*** MATERIAL SUPPLIED ***

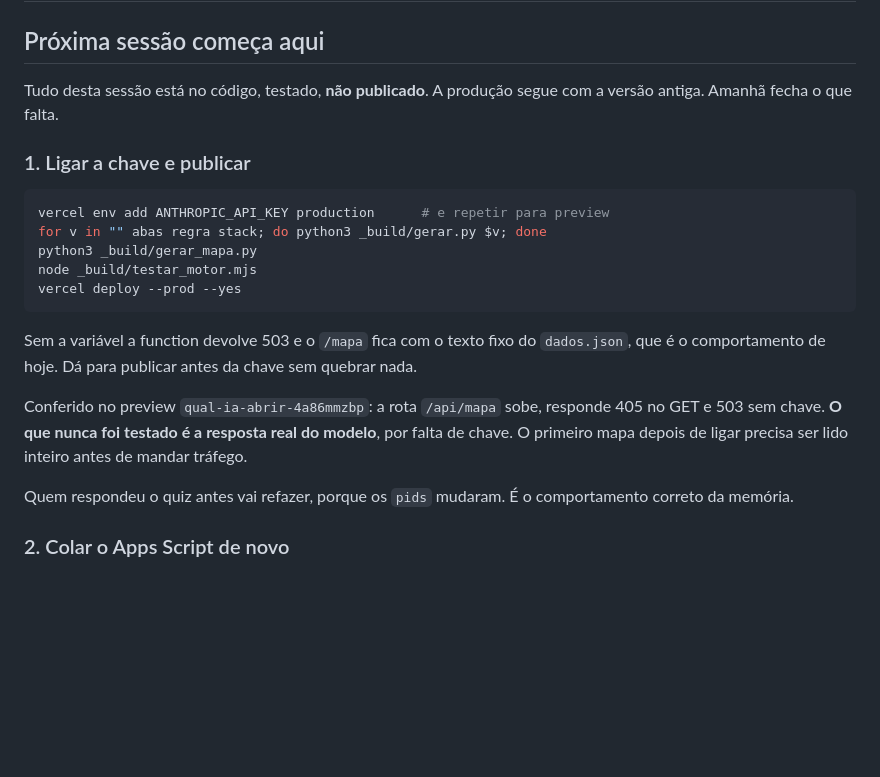
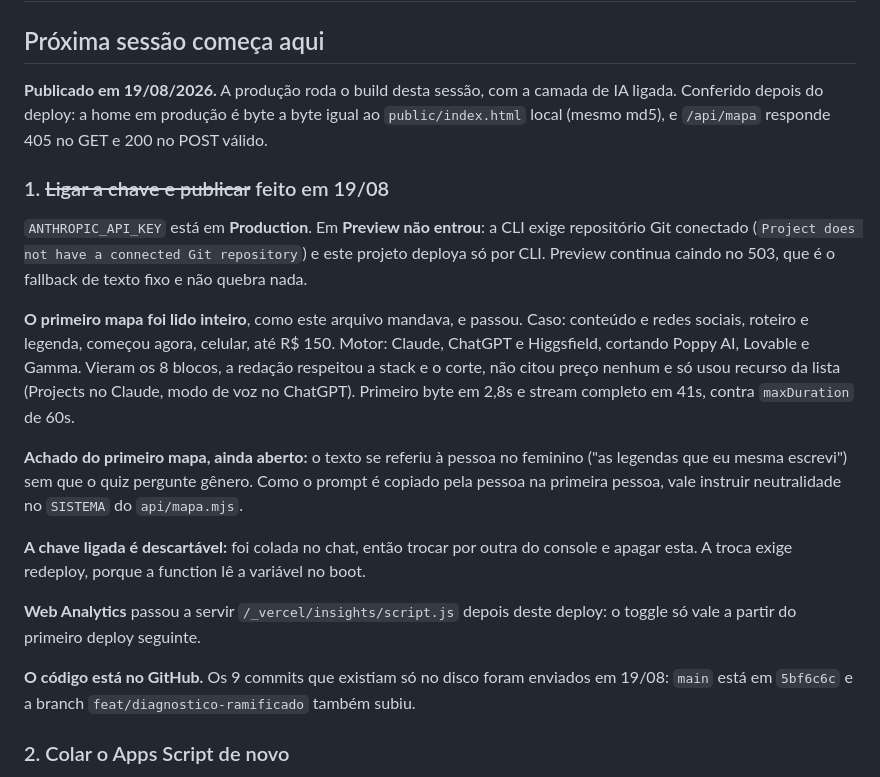
Before and after one commit to AlisonPinha/qual-ia-abrir, a Markdown page: _docs/STATUS.md, the part around the change. Rendered like a GitHub page; blank space fills up the shorter version.

Commit message:
docs: registra a publicação com a IA ligada e o primeiro mapa lido
A produção passou a rodar o build do diagnóstico ramificado, com a
ANTHROPIC_API_KEY em Production. Preview não aceitou a variável porque
o projeto não tem repositório Git conectado na Vercel.

Co-Authored-By: Claude Opus 5 (1M context) <noreply@anthropic.com>

````diff
--- a/_docs/STATUS.md
+++ b/_docs/STATUS.md
@@ -2,28 +2,34 @@
 
 ## Próxima sessão começa aqui
 
-Tudo desta sessão está no código, testado, **não publicado**. A produção segue com a versão
-antiga. Amanhã fecha o que falta.
+**Publicado em 19/08/2026.** A produção roda o build desta sessão, com a camada de IA ligada.
+Conferido depois do deploy: a home em produção é byte a byte igual ao `public/index.html`
+local (mesmo md5), e `/api/mapa` responde 405 no GET e 200 no POST válido.
 
-### 1. Ligar a chave e publicar
+### 1. ~~Ligar a chave e publicar~~ feito em 19/08
 
-```bash
-vercel env add ANTHROPIC_API_KEY production      # e repetir para preview
-for v in "" abas regra stack; do python3 _build/gerar.py $v; done
-python3 _build/gerar_mapa.py
-node _build/testar_motor.mjs
-vercel deploy --prod --yes
-```
+`ANTHROPIC_API_KEY` está em **Production**. Em **Preview não entrou**: a CLI exige repositório
+Git conectado (`Project does not have a connected Git repository`) e este projeto deploya só
+por CLI. Preview continua caindo no 503, que é o fallback de texto fixo e não quebra nada.
 
-Sem a variável a function devolve 503 e o `/mapa` fica com o texto fixo do `dados.json`, que
-é o comportamento de hoje. Dá para publicar antes da chave sem quebrar nada.
+**O primeiro mapa foi lido inteiro**, como este arquivo mandava, e passou. Caso: conteúdo e
+redes sociais, roteiro e legenda, começou agora, celular, até R$ 150. Motor: Claude, ChatGPT e
+Higgsfield, cortando Poppy AI, Lovable e Gamma. Vieram os 8 blocos, a redação respeitou a
+stack e o corte, não citou preço nenhum e só usou recurso da lista (Projects no Claude, modo de
+voz no ChatGPT). Primeiro byte em 2,8s e stream completo em 41s, contra `maxDuration` de 60s.
 
-Conferido no preview `qual-ia-abrir-4a86mmzbp`: a rota `/api/mapa` sobe, responde 405 no GET
-e 503 sem chave. **O que nunca foi testado é a resposta real do modelo**, por falta de chave.
-O primeiro mapa depois de ligar precisa ser lido inteiro antes de mandar tráfego.
+**Achado do primeiro mapa, ainda aberto:** o texto se referiu à pessoa no feminino ("as
+legendas que eu mesma escrevi") sem que o quiz pergunte gênero. Como o prompt é copiado pela
+pessoa na primeira pessoa, vale instruir neutralidade no `SISTEMA` do `api/mapa.mjs`.
 
-Quem respondeu o quiz antes vai refazer, porque os `pids` mudaram. É o comportamento correto
-da memória.
+**A chave ligada é descartável:** foi colada no chat, então trocar por outra do console e
+apagar esta. A troca exige redeploy, porque a function lê a variável no boot.
+
+**Web Analytics** passou a servir `/_vercel/insights/script.js` depois deste deploy: o toggle
+só vale a partir do primeiro deploy seguinte.
+
+**O código está no GitHub.** Os 9 commits que existiam só no disco foram enviados em 19/08:
+`main` está em `5bf6c6c` e a branch `feat/diagnostico-ramificado` também subiu.
 
 ### 2. Colar o Apps Script de novo
 
````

*** End of MATERIAL SUPPLIED ***

## REQUIREMENT
Produce an exact copy of every line above, with the images left out.

## FINISHED TASK
Before and after one commit to AlisonPinha/qual-ia-abrir, a Markdown page: _docs/STATUS.md, the part around the change. Rendered like a GitHub page; blank space fills up the shorter version.

Commit message:
docs: registra a publicação com a IA ligada e o primeiro mapa lido
A produção passou a rodar o build do diagnóstico ramificado, com a
ANTHROPIC_API_KEY em Production. Preview não aceitou a variável porque
o projeto não tem repositório Git conectado na Vercel.

Co-Authored-By: Claude Opus 5 (1M context) <noreply@anthropic.com>

````diff
--- a/_docs/STATUS.md
+++ b/_docs/STATUS.md
@@ -2,28 +2,34 @@
 
 ## Próxima sessão começa aqui
 
-Tudo desta sessão está no código, testado, **não publicado**. A produção segue com a versão
-antiga. Amanhã fecha o que falta.
+**Publicado em 19/08/2026.** A produção roda o build desta sessão, com a camada de IA ligada.
+Conferido depois do deploy: a home em produção é byte a byte igual ao `public/index.html`
+local (mesmo md5), e `/api/mapa` responde 405 no GET e 200 no POST válido.
 
-### 1. Ligar a chave e publicar
+### 1. ~~Ligar a chave e publicar~~ feito em 19/08
 
-```bash
-vercel env add ANTHROPIC_API_KEY production      # e repetir para preview
-for v in "" abas regra stack; do python3 _build/gerar.py $v; done
-python3 _build/gerar_mapa.py
-node _build/testar_motor.mjs
-vercel deploy --prod --yes
-```
+`ANTHROPIC_API_KEY` está em **Production**. Em **Preview não entrou**: a CLI exige repositório
+Git conectado (`Project does not have a connected Git repository`) e este projeto deploya só
+por CLI. Preview continua caindo no 503, que é o fallback de texto fixo e não quebra nada.
 
-Sem a variável a function devolve 503 e o `/mapa` fica com o texto fixo do `dados.json`, que
-é o comportamento de hoje. Dá para publicar antes da chave sem quebrar nada.
+**O primeiro mapa foi lido inteiro**, como este arquivo mandava, e passou. Caso: conteúdo e
+redes sociais, roteiro e legenda, começou agora, celular, até R$ 150. Motor: Claude, ChatGPT e
+Higgsfield, cortando Poppy AI, Lovable e Gamma. Vieram os 8 blocos, a redação respeitou a
+stack e o corte, não citou preço nenhum e só usou recurso da lista (Projects no Claude, modo de
+voz no ChatGPT). Primeiro byte em 2,8s e stream completo em 41s, contra `maxDuration` de 60s.
 
-Conferido no preview `qual-ia-abrir-4a86mmzbp`: a rota `/api/mapa` sobe, responde 405 no GET
-e 503 sem chave. **O que nunca foi testado é a resposta real do modelo**, por falta de chave.
-O primeiro mapa depois de ligar precisa ser lido inteiro antes de mandar tráfego.
+**Achado do primeiro mapa, ainda aberto:** o texto se referiu à pessoa no feminino ("as
+legendas que eu mesma escrevi") sem que o quiz pergunte gênero. Como o prompt é copiado pela
+pessoa na primeira pessoa, vale instruir neutralidade no `SISTEMA` do `api/mapa.mjs`.
 
-Quem respondeu o quiz antes vai refazer, porque os `pids` mudaram. É o comportamento correto
-da memória.
+**A chave ligada é descartável:** foi colada no chat, então trocar por outra do console e
+apagar esta. A troca exige redeploy, porque a function lê a variável no boot.
+
+**Web Analytics** passou a servir `/_vercel/insights/script.js` depois deste deploy: o toggle
+só vale a partir do primeiro deploy seguinte.
+
+**O código está no GitHub.** Os 9 commits que existiam só no disco foram enviados em 19/08:
+`main` está em `5bf6c6c` e a branch `feat/diagnostico-ramificado` também subiu.
 
 ### 2. Colar o Apps Script de novo
 
````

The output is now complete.